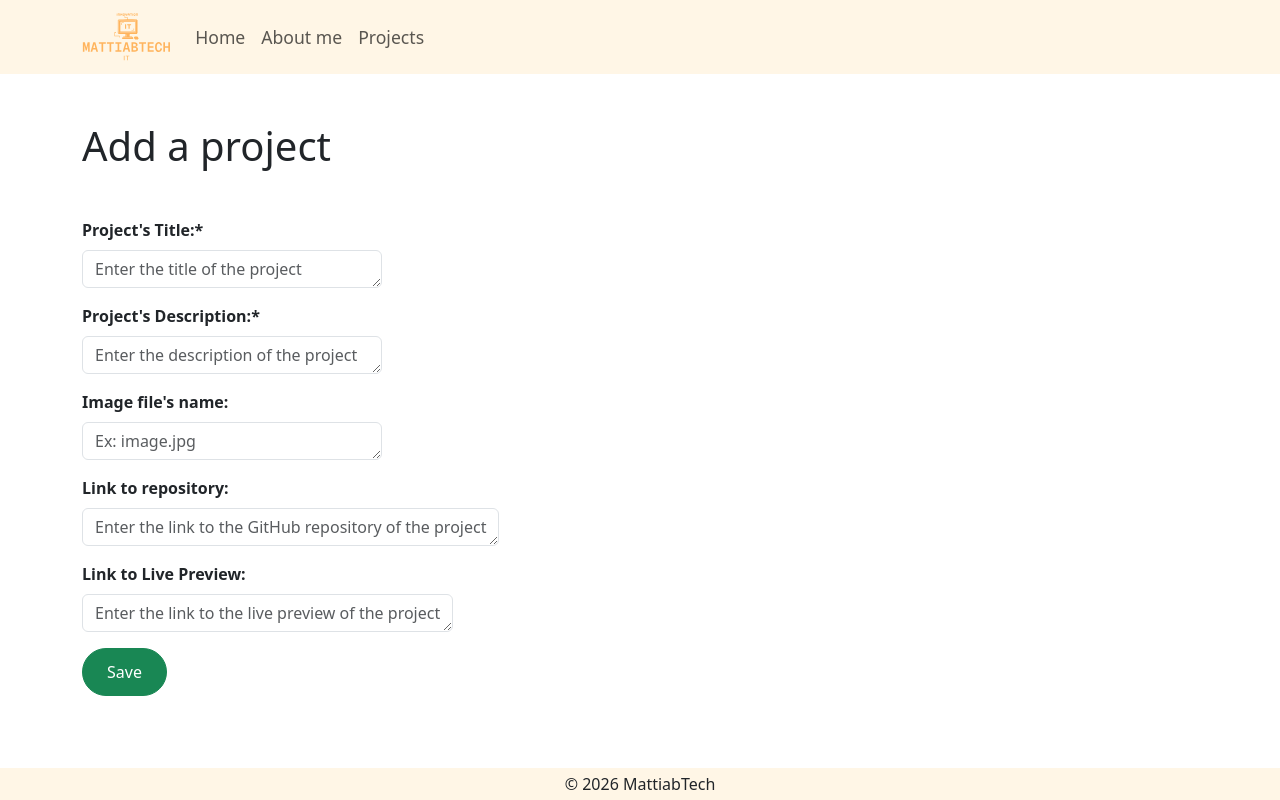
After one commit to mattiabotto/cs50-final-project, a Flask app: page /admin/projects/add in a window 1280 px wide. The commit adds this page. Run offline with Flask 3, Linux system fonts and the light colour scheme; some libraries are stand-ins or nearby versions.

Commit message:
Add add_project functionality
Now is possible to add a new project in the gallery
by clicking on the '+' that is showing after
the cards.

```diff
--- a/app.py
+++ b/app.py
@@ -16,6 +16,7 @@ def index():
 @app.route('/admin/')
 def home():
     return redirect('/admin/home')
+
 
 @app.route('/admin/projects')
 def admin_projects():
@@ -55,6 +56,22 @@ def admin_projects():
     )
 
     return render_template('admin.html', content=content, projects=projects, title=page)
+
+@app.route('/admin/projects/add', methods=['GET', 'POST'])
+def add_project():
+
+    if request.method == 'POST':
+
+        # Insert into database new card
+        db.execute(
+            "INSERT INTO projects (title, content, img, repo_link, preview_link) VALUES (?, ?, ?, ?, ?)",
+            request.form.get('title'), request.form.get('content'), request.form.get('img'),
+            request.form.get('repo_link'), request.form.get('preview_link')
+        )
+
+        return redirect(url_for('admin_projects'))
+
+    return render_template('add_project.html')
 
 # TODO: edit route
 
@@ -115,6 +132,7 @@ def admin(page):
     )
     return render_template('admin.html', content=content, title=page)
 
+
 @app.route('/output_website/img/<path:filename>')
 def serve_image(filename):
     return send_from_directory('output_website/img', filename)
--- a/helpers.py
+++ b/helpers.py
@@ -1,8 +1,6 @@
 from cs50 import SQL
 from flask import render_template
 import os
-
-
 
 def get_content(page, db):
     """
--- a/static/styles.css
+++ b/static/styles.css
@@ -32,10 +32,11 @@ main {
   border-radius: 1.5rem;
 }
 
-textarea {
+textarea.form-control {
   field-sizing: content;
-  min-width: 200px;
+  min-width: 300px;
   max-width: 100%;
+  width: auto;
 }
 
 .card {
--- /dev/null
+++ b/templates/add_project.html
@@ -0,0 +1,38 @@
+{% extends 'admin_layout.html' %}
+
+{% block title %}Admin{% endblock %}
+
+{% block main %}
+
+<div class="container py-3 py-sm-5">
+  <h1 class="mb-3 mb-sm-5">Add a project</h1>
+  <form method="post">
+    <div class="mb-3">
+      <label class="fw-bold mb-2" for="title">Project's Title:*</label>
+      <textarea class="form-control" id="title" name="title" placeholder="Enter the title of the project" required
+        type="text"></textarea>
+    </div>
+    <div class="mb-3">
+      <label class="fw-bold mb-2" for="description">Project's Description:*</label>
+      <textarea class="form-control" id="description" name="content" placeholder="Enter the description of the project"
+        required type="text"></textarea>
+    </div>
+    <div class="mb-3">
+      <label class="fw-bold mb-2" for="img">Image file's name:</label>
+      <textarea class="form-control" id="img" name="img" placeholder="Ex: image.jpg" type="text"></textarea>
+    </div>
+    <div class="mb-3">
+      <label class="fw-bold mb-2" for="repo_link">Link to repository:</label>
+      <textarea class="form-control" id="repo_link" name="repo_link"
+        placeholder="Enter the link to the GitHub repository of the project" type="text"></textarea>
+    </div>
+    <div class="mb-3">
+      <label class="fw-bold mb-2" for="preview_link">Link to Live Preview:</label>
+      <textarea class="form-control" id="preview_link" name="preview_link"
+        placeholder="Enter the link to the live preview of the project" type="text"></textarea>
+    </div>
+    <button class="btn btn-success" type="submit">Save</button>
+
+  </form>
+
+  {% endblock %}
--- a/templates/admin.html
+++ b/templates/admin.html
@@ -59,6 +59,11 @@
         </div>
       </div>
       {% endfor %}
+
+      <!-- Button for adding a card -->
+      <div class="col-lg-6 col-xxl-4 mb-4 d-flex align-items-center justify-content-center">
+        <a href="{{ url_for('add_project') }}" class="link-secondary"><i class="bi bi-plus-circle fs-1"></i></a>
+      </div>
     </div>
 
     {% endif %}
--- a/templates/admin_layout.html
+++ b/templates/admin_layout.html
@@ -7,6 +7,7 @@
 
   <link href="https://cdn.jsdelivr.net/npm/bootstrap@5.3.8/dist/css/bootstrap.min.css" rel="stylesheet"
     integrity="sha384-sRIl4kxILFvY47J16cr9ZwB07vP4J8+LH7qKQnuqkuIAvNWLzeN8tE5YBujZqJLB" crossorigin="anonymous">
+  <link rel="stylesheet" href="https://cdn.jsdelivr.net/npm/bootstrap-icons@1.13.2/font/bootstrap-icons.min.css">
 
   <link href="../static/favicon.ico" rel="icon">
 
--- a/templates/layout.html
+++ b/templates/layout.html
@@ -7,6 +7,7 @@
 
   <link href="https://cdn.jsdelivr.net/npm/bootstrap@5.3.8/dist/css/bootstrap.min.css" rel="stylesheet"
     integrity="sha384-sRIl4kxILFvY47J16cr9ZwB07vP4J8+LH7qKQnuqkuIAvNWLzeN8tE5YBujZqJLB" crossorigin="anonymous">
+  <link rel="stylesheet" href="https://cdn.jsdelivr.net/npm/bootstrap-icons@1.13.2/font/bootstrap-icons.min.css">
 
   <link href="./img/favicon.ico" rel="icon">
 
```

══════════

Write out the entries again word for word. Do not include the pictures.

Solution:
After one commit to mattiabotto/cs50-final-project, a Flask app: page /admin/projects/add in a window 1280 px wide. The commit adds this page. Run offline with Flask 3, Linux system fonts and the light colour scheme; some libraries are stand-ins or nearby versions.

Commit message:
Add add_project functionality
Now is possible to add a new project in the gallery
by clicking on the '+' that is showing after
the cards.

```diff
--- a/app.py
+++ b/app.py
@@ -16,6 +16,7 @@ def index():
 @app.route('/admin/')
 def home():
     return redirect('/admin/home')
+
 
 @app.route('/admin/projects')
 def admin_projects():
@@ -55,6 +56,22 @@ def admin_projects():
     )
 
     return render_template('admin.html', content=content, projects=projects, title=page)
+
+@app.route('/admin/projects/add', methods=['GET', 'POST'])
+def add_project():
+
+    if request.method == 'POST':
+
+        # Insert into database new card
+        db.execute(
+            "INSERT INTO projects (title, content, img, repo_link, preview_link) VALUES (?, ?, ?, ?, ?)",
+            request.form.get('title'), request.form.get('content'), request.form.get('img'),
+            request.form.get('repo_link'), request.form.get('preview_link')
+        )
+
+        return redirect(url_for('admin_projects'))
+
+    return render_template('add_project.html')
 
 # TODO: edit route
 
@@ -115,6 +132,7 @@ def admin(page):
     )
     return render_template('admin.html', content=content, title=page)
 
+
 @app.route('/output_website/img/<path:filename>')
 def serve_image(filename):
     return send_from_directory('output_website/img', filename)
--- a/helpers.py
+++ b/helpers.py
@@ -1,8 +1,6 @@
 from cs50 import SQL
 from flask import render_template
 import os
-
-
 
 def get_content(page, db):
     """
--- a/static/styles.css
+++ b/static/styles.css
@@ -32,10 +32,11 @@ main {
   border-radius: 1.5rem;
 }
 
-textarea {
+textarea.form-control {
   field-sizing: content;
-  min-width: 200px;
+  min-width: 300px;
   max-width: 100%;
+  width: auto;
 }
 
 .card {
--- /dev/null
+++ b/templates/add_project.html
@@ -0,0 +1,38 @@
+{% extends 'admin_layout.html' %}
+
+{% block title %}Admin{% endblock %}
+
+{% block main %}
+
+<div class="container py-3 py-sm-5">
+  <h1 class="mb-3 mb-sm-5">Add a project</h1>
+  <form method="post">
+    <div class="mb-3">
+      <label class="fw-bold mb-2" for="title">Project's Title:*</label>
+      <textarea class="form-control" id="title" name="title" placeholder="Enter the title of the project" required
+        type="text"></textarea>
+    </div>
+    <div class="mb-3">
+      <label class="fw-bold mb-2" for="description">Project's Description:*</label>
+      <textarea class="form-control" id="description" name="content" placeholder="Enter the description of the project"
+        required type="text"></textarea>
+    </div>
+    <div class="mb-3">
+      <label class="fw-bold mb-2" for="img">Image file's name:</label>
+      <textarea class="form-control" id="img" name="img" placeholder="Ex: image.jpg" type="text"></textarea>
+    </div>
+    <div class="mb-3">
+      <label class="fw-bold mb-2" for="repo_link">Link to repository:</label>
+      <textarea class="form-control" id="repo_link" name="repo_link"
+        placeholder="Enter the link to the GitHub repository of the project" type="text"></textarea>
+    </div>
+    <div class="mb-3">
+      <label class="fw-bold mb-2" for="preview_link">Link to Live Preview:</label>
+      <textarea class="form-control" id="preview_link" name="preview_link"
+        placeholder="Enter the link to the live preview of the project" type="text"></textarea>
+    </div>
+    <button class="btn btn-success" type="submit">Save</button>
+
+  </form>
+
+  {% endblock %}
--- a/templates/admin.html
+++ b/templates/admin.html
@@ -59,6 +59,11 @@
         </div>
       </div>
       {% endfor %}
+
+      <!-- Button for adding a card -->
+      <div class="col-lg-6 col-xxl-4 mb-4 d-flex align-items-center justify-content-center">
+        <a href="{{ url_for('add_project') }}" class="link-secondary"><i class="bi bi-plus-circle fs-1"></i></a>
+      </div>
     </div>
 
     {% endif %}
--- a/templates/admin_layout.html
+++ b/templates/admin_layout.html
@@ -7,6 +7,7 @@
 
   <link href="https://cdn.jsdelivr.net/npm/bootstrap@5.3.8/dist/css/bootstrap.min.css" rel="stylesheet"
     integrity="sha384-sRIl4kxILFvY47J16cr9ZwB07vP4J8+LH7qKQnuqkuIAvNWLzeN8tE5YBujZqJLB" crossorigin="anonymous">
+  <link rel="stylesheet" href="https://cdn.jsdelivr.net/npm/bootstrap-icons@1.13.2/font/bootstrap-icons.min.css">
 
   <link href="../static/favicon.ico" rel="icon">
 
--- a/templates/layout.html
+++ b/templates/layout.html
@@ -7,6 +7,7 @@
 
   <link href="https://cdn.jsdelivr.net/npm/bootstrap@5.3.8/dist/css/bootstrap.min.css" rel="stylesheet"
     integrity="sha384-sRIl4kxILFvY47J16cr9ZwB07vP4J8+LH7qKQnuqkuIAvNWLzeN8tE5YBujZqJLB" crossorigin="anonymous">
+  <link rel="stylesheet" href="https://cdn.jsdelivr.net/npm/bootstrap-icons@1.13.2/font/bootstrap-icons.min.css">
 
   <link href="./img/favicon.ico" rel="icon">
 
```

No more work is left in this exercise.